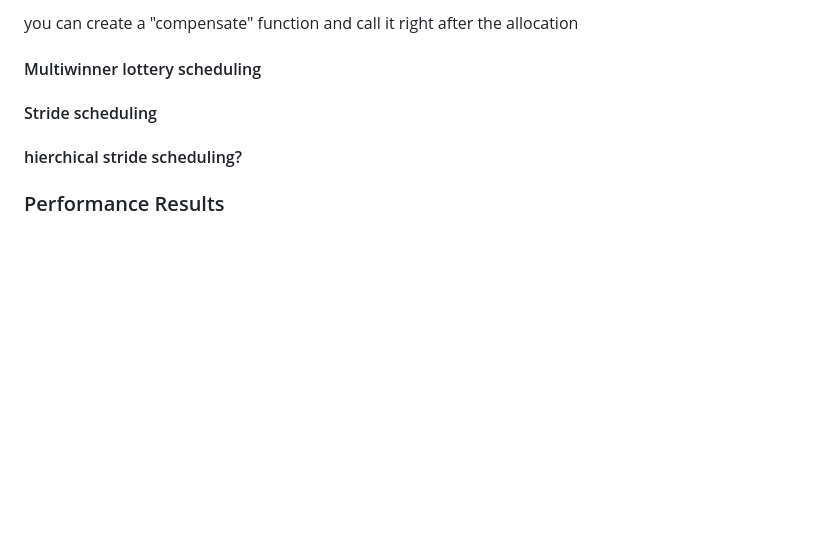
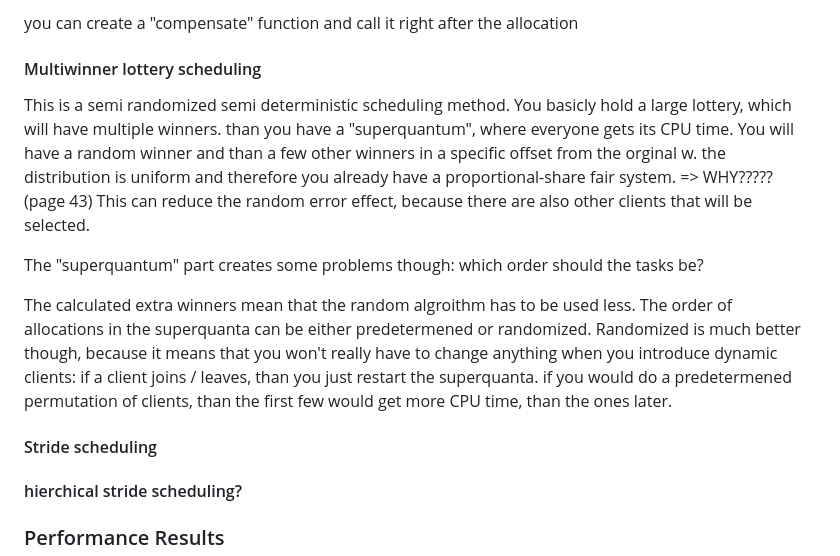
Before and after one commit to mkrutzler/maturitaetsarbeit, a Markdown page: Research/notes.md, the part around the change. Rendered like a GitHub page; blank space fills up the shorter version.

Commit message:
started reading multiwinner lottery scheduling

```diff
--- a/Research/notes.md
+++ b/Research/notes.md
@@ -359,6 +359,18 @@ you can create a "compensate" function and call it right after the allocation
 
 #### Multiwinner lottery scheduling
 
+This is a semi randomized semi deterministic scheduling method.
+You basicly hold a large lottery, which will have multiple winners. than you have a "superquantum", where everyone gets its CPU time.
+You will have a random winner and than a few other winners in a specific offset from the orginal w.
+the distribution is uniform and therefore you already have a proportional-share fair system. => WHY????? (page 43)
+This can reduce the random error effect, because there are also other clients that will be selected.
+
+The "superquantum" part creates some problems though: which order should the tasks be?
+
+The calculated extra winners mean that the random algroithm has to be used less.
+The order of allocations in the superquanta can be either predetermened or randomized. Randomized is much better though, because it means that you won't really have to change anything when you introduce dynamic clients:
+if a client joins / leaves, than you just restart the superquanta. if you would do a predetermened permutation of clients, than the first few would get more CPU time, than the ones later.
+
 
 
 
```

○ ○ ○ ○

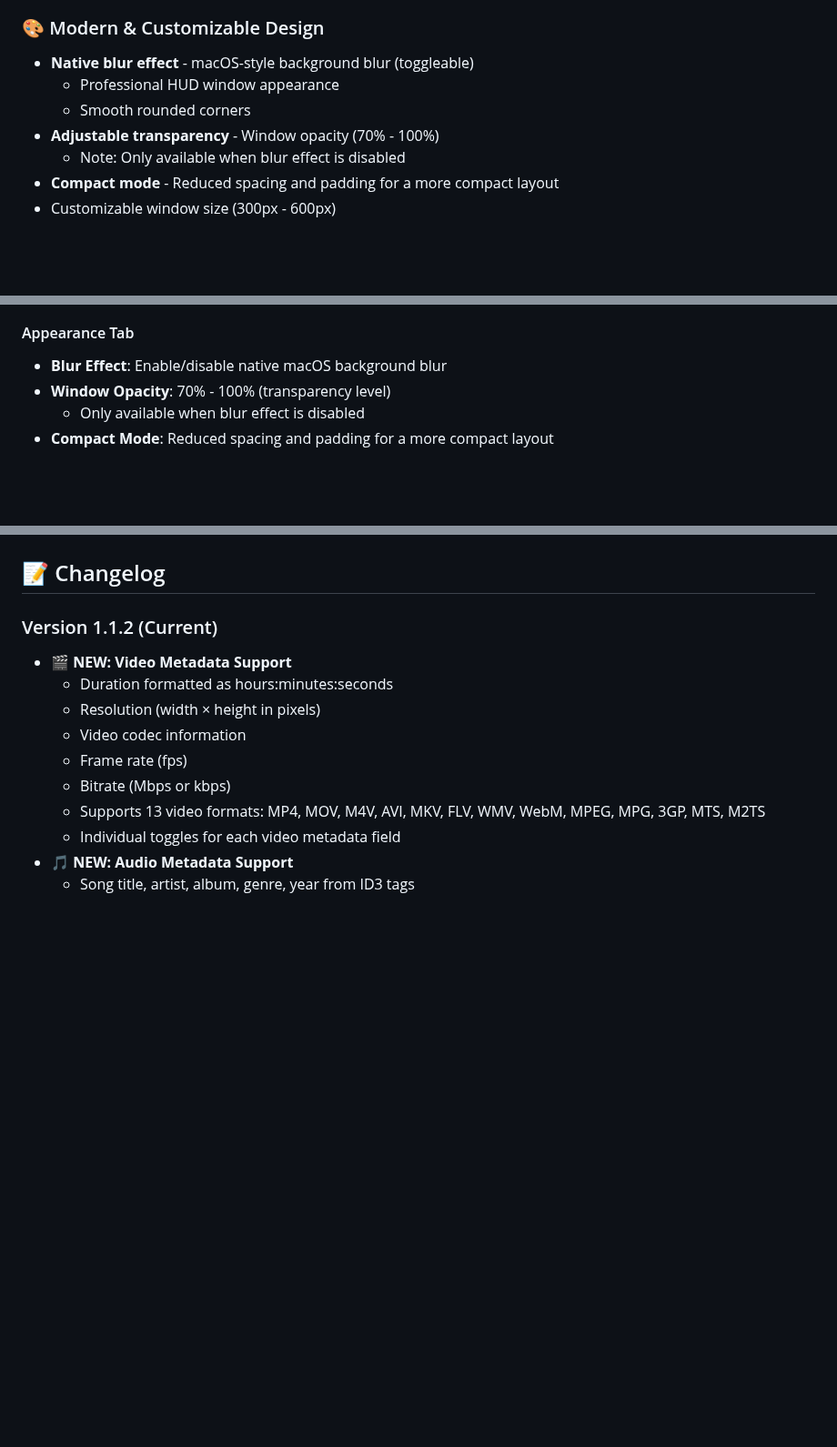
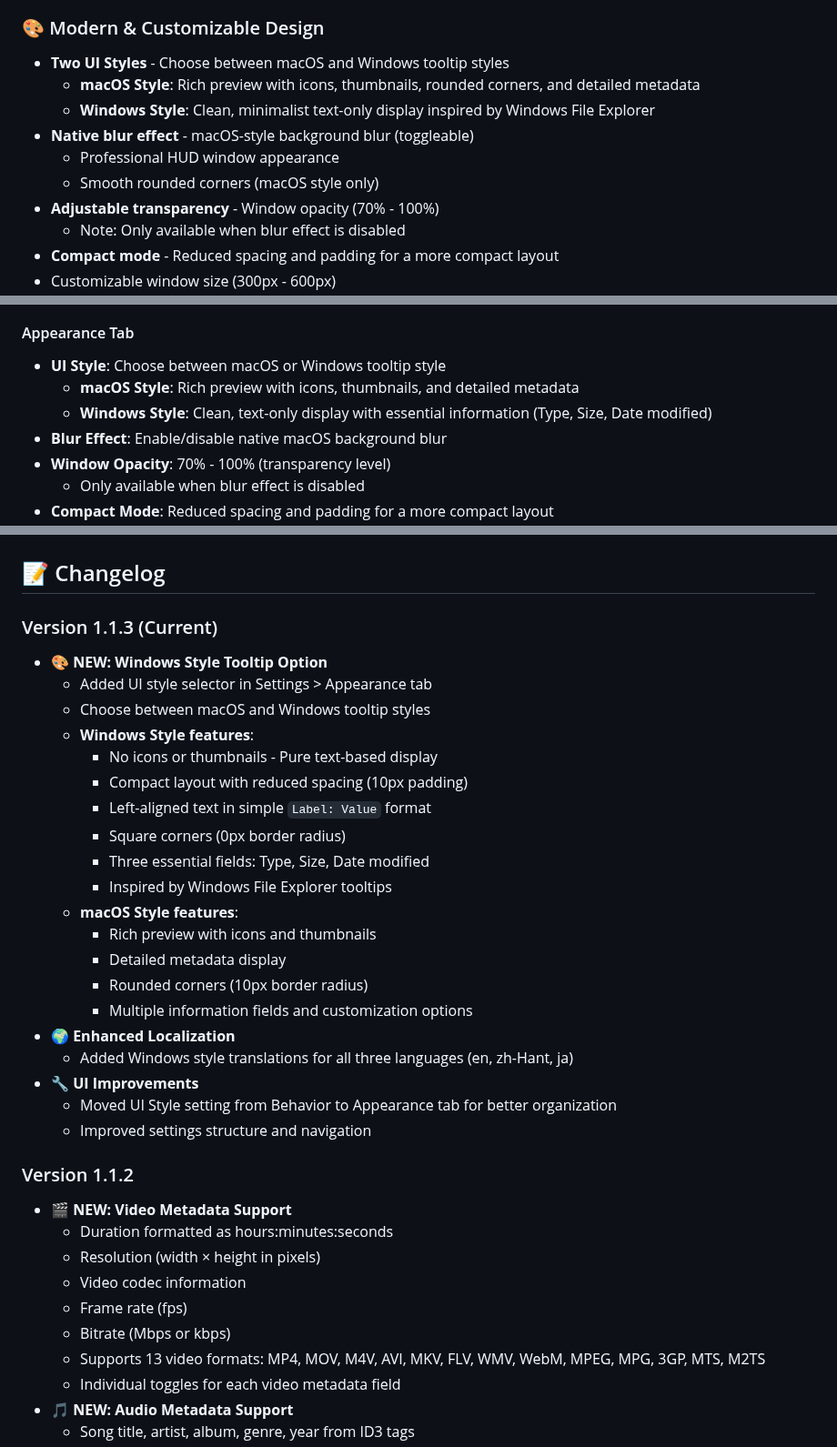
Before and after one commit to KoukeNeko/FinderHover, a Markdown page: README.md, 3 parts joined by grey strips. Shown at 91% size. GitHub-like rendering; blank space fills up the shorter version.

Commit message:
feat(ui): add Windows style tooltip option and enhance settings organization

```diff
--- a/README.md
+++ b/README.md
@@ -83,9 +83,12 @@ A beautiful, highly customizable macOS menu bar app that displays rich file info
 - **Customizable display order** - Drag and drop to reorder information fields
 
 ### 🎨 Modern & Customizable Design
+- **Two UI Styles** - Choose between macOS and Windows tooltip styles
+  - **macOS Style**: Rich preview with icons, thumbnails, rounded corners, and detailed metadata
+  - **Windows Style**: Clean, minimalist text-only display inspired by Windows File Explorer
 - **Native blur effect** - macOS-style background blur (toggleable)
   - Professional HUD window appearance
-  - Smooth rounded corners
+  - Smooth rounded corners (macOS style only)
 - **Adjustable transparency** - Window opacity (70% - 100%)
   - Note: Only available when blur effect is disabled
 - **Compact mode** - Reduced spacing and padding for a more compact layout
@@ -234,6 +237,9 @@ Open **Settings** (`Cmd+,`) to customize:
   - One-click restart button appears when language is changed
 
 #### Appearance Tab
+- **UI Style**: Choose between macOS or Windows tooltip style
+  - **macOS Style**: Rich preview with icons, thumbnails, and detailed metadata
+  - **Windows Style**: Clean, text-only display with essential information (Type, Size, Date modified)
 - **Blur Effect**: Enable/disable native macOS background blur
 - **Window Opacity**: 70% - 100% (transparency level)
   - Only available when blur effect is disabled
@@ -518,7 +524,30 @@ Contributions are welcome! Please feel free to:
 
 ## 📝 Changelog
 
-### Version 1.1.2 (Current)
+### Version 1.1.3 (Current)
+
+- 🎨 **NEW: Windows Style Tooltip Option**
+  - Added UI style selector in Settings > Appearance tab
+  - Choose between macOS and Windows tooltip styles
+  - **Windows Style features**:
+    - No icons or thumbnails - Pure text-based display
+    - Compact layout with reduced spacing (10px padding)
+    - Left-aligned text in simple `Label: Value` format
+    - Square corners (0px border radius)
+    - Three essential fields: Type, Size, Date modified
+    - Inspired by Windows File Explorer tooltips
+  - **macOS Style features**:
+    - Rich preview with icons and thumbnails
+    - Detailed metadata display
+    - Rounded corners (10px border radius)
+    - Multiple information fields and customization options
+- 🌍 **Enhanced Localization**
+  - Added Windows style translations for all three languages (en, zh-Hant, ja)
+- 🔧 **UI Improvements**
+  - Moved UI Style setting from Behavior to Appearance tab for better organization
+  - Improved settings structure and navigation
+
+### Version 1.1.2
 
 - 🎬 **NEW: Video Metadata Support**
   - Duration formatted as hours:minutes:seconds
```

○ ○ ○ ○

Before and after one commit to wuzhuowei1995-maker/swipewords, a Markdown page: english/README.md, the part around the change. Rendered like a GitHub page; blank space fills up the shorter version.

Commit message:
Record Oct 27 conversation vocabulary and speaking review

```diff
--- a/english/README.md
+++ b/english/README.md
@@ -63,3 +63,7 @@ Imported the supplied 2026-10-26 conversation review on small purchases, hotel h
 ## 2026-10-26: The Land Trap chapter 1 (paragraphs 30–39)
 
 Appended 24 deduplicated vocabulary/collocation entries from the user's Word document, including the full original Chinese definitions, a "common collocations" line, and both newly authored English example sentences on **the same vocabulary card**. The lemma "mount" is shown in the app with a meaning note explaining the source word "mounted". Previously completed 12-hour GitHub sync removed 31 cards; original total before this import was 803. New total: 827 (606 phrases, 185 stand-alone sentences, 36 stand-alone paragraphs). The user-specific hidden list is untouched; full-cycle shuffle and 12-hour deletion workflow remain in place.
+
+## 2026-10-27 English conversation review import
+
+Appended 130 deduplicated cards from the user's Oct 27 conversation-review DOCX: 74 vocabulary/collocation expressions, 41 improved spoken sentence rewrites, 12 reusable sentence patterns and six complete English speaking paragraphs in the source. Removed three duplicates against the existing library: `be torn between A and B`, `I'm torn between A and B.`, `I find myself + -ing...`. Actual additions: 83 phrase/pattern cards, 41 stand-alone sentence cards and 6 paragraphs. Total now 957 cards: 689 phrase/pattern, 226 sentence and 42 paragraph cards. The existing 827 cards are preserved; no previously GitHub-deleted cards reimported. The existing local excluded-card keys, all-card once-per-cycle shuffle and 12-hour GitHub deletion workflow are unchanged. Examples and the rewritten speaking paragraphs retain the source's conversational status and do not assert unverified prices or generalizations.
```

○ ○ ○ ○

* _ASSIGNMENT_
What lines of the material above hold the string "macOS"? Please copy them.

* _OUTPUT FOR THIS TASK_
@@ -83,9 +83,12 @@ A beautiful, highly customizable macOS menu bar app that displays rich file info
+- **Two UI Styles** - Choose between macOS and Windows tooltip styles
+  - **macOS Style**: Rich preview with icons, thumbnails, rounded corners, and detailed metadata
 - **Native blur effect** - macOS-style background blur (toggleable)
+  - Smooth rounded corners (macOS style only)
+- **UI Style**: Choose between macOS or Windows tooltip style
+  - **macOS Style**: Rich preview with icons, thumbnails, and detailed metadata
 - **Blur Effect**: Enable/disable native macOS background blur
+  - Choose between macOS and Windows tooltip styles
+  - **macOS Style features**:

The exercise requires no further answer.